Speaking as a person who did get a degree in chemistry with a goal of being a chemist (and was for a short time) but didn’t end up being a college professor, had I been forced to take classes as an undergraduate in special education or juvenile delinquency, they would have remained, after all these years, categorized as wasted time and money. But lets say for the purposes of this discussion they would have been relevant later in life. The information I learned 20 years prior in two such dynamic fields would have been so dated as to be largely irrelevant.

A valuable lesson learned early by competent software engineers and developers  is to refrain from building functionality into software that has not been demonstrated as needed by the customer, even though it might be “cool” to have or a reasonable person might speculate such capabilities might be needed. Odds are stacked such that, no matter how “cool”, the feature will not be needed or even desired. (Anybody here remember “Clippy” the friendly little helper in Microsoft Word? I rest my case.)

The same principle should be applied to education at the college level. It is presumptuous in the extreme for a college to assume what students might need later in life. Who among us has not diverged considerably from the plans we had early in life? It’s not just career changes that effect what’s relevant. It’s everything else – marriage, children, travel, personal triumphs and tragedies – that alters what we consider important and interesting. When I was an undergraduate, the very idea of making a living from writing software was almost laughable.

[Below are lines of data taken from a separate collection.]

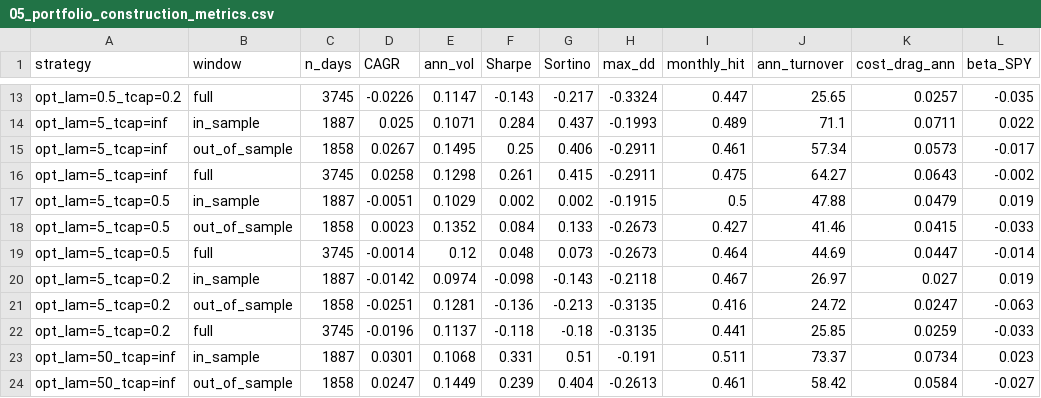
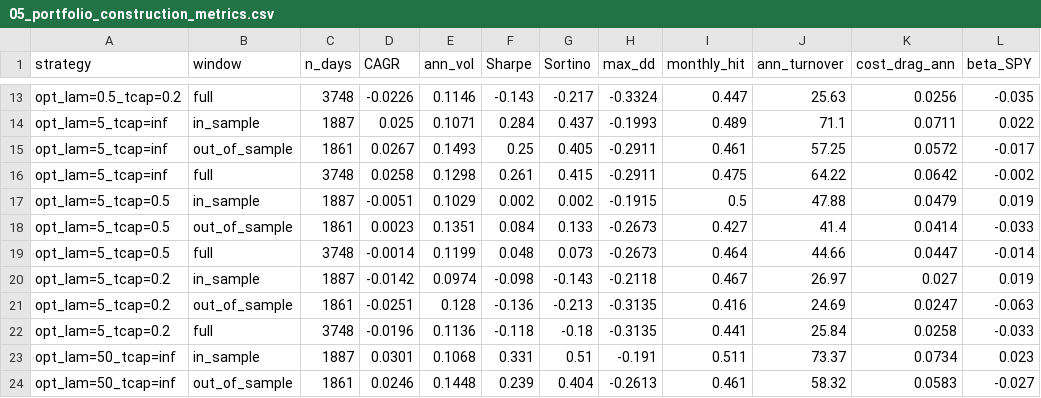
Before and after one commit to Akishai18/stat-arb, a CSV file: reports/05_portfolio_construction_metrics.csv, drawn as a sheet; only a part is shown, gaps mark what is left out; the diff covers the shown part only; the diff names each change by its address in the sheet, - before the commit and + after, or states it on an @@ line.

```diff
--- a/reports/05_portfolio_construction_metrics.csv
+++ b/reports/05_portfolio_construction_metrics.csv
-C13 (n_days): 3745
+C13 (n_days): 3748
-E13 (ann_vol): 0.1147
+E13 (ann_vol): 0.1146
-J13 (ann_turnover): 25.65
+J13 (ann_turnover): 25.63
-K13 (cost_drag_ann): 0.0257
+K13 (cost_drag_ann): 0.0256
-C15 (n_days): 1858
+C15 (n_days): 1861
-E15 (ann_vol): 0.1495
+E15 (ann_vol): 0.1493
-G15 (Sortino): 0.406
+G15 (Sortino): 0.405
-J15 (ann_turnover): 57.34
+J15 (ann_turnover): 57.25
-K15 (cost_drag_ann): 0.0573
+K15 (cost_drag_ann): 0.0572
-C16 (n_days): 3745
+C16 (n_days): 3748
-J16 (ann_turnover): 64.27
+J16 (ann_turnover): 64.22
-K16 (cost_drag_ann): 0.0643
+K16 (cost_drag_ann): 0.0642
-C18 (n_days): 1858
+C18 (n_days): 1861
-E18 (ann_vol): 0.1352
+E18 (ann_vol): 0.1351
-J18 (ann_turnover): 41.46
+J18 (ann_turnover): 41.4
-K18 (cost_drag_ann): 0.0415
+K18 (cost_drag_ann): 0.0414
-C19 (n_days): 3745
+C19 (n_days): 3748
-E19 (ann_vol): 0.12
+E19 (ann_vol): 0.1199
-J19 (ann_turnover): 44.69
+J19 (ann_turnover): 44.66
-C21 (n_days): 1858
+C21 (n_days): 1861
-E21 (ann_vol): 0.1281
+E21 (ann_vol): 0.128
-J21 (ann_turnover): 24.72
+J21 (ann_turnover): 24.69
-C22 (n_days): 3745
+C22 (n_days): 3748
-E22 (ann_vol): 0.1137
+E22 (ann_vol): 0.1136
-J22 (ann_turnover): 25.85
+J22 (ann_turnover): 25.84
-K22 (cost_drag_ann): 0.0259
+K22 (cost_drag_ann): 0.0258
-C24 (n_days): 1858
+C24 (n_days): 1861
-D24 (CAGR): 0.0247
+D24 (CAGR): 0.0246
-E24 (ann_vol): 0.1449
+E24 (ann_vol): 0.1448
-J24 (ann_turnover): 58.42
+J24 (ann_turnover): 58.32
-K24 (cost_drag_ann): 0.0584
+K24 (cost_drag_ann): 0.0583
```
Also changed, not shown: 66 edited cells elsewhere in this file, reports/01_momentum_metrics.csv, reports/02_reversal_and_combo_metrics.csv, 29 other files.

But years later, the PC had become a commodity and I made a very good living writing and designing software solutions.

With respect to knowledge and expertise, the vast majority of what I needed and used to succeed was acquired outside of public education and college. They were busy telling me what to think when what I need to succeed were skills for how to think. Every successful person I can think of learned this outside the confines of structured educational programs.